Problem: Every record should be restated exactly, with no images included.

Entries supplied:
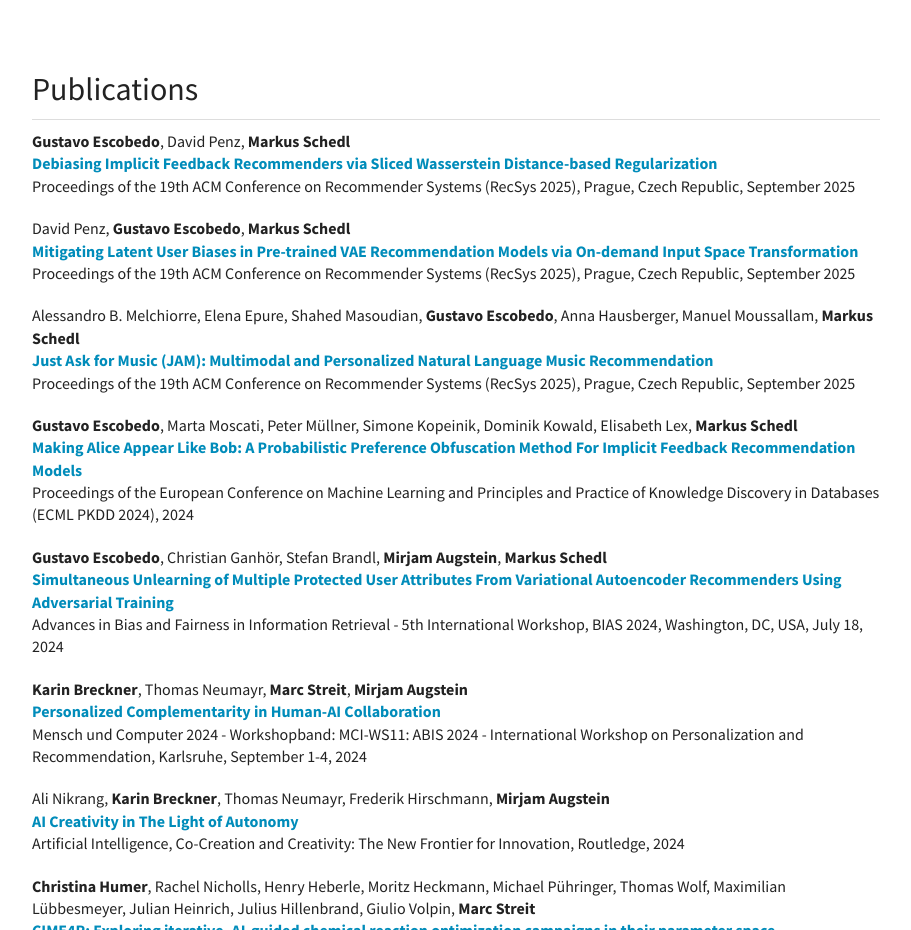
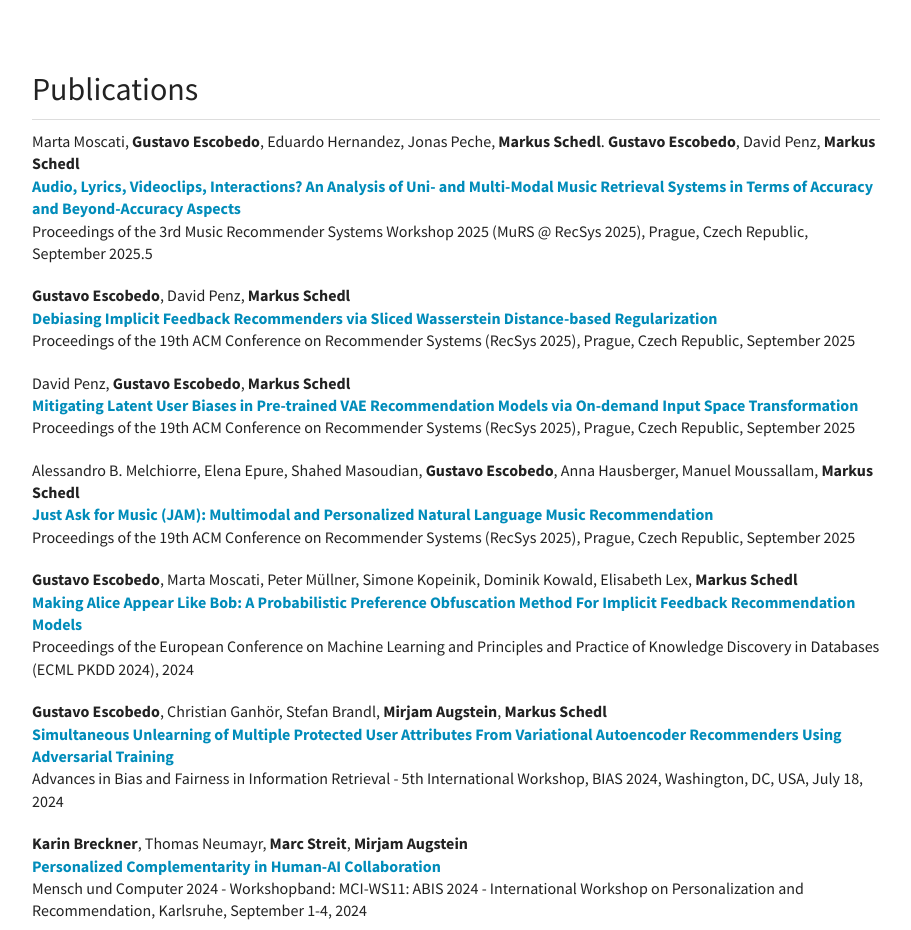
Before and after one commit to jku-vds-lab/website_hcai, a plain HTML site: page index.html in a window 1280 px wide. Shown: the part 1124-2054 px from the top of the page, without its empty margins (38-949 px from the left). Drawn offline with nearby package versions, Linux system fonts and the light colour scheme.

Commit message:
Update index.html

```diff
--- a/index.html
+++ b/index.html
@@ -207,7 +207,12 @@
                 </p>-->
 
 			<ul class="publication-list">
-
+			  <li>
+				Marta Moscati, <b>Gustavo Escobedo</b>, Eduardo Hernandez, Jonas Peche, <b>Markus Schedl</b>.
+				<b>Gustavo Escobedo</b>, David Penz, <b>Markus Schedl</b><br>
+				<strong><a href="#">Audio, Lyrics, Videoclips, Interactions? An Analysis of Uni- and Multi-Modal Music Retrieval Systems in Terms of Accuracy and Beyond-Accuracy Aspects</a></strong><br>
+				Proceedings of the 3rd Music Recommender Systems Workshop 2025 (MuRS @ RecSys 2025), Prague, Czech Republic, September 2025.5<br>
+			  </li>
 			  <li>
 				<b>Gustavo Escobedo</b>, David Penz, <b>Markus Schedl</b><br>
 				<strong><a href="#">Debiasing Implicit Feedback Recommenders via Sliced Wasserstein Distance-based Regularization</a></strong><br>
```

Task response:
Before and after one commit to jku-vds-lab/website_hcai, a plain HTML site: page index.html in a window 1280 px wide. Shown: the part 1124-2054 px from the top of the page, without its empty margins (38-949 px from the left). Drawn offline with nearby package versions, Linux system fonts and the light colour scheme.

Commit message:
Update index.html

```diff
--- a/index.html
+++ b/index.html
@@ -207,7 +207,12 @@
                 </p>-->
 
 			<ul class="publication-list">
-
+			  <li>
+				Marta Moscati, <b>Gustavo Escobedo</b>, Eduardo Hernandez, Jonas Peche, <b>Markus Schedl</b>.
+				<b>Gustavo Escobedo</b>, David Penz, <b>Markus Schedl</b><br>
+				<strong><a href="#">Audio, Lyrics, Videoclips, Interactions? An Analysis of Uni- and Multi-Modal Music Retrieval Systems in Terms of Accuracy and Beyond-Accuracy Aspects</a></strong><br>
+				Proceedings of the 3rd Music Recommender Systems Workshop 2025 (MuRS @ RecSys 2025), Prague, Czech Republic, September 2025.5<br>
+			  </li>
 			  <li>
 				<b>Gustavo Escobedo</b>, David Penz, <b>Markus Schedl</b><br>
 				<strong><a href="#">Debiasing Implicit Feedback Recommenders via Sliced Wasserstein Distance-based Regularization</a></strong><br>
```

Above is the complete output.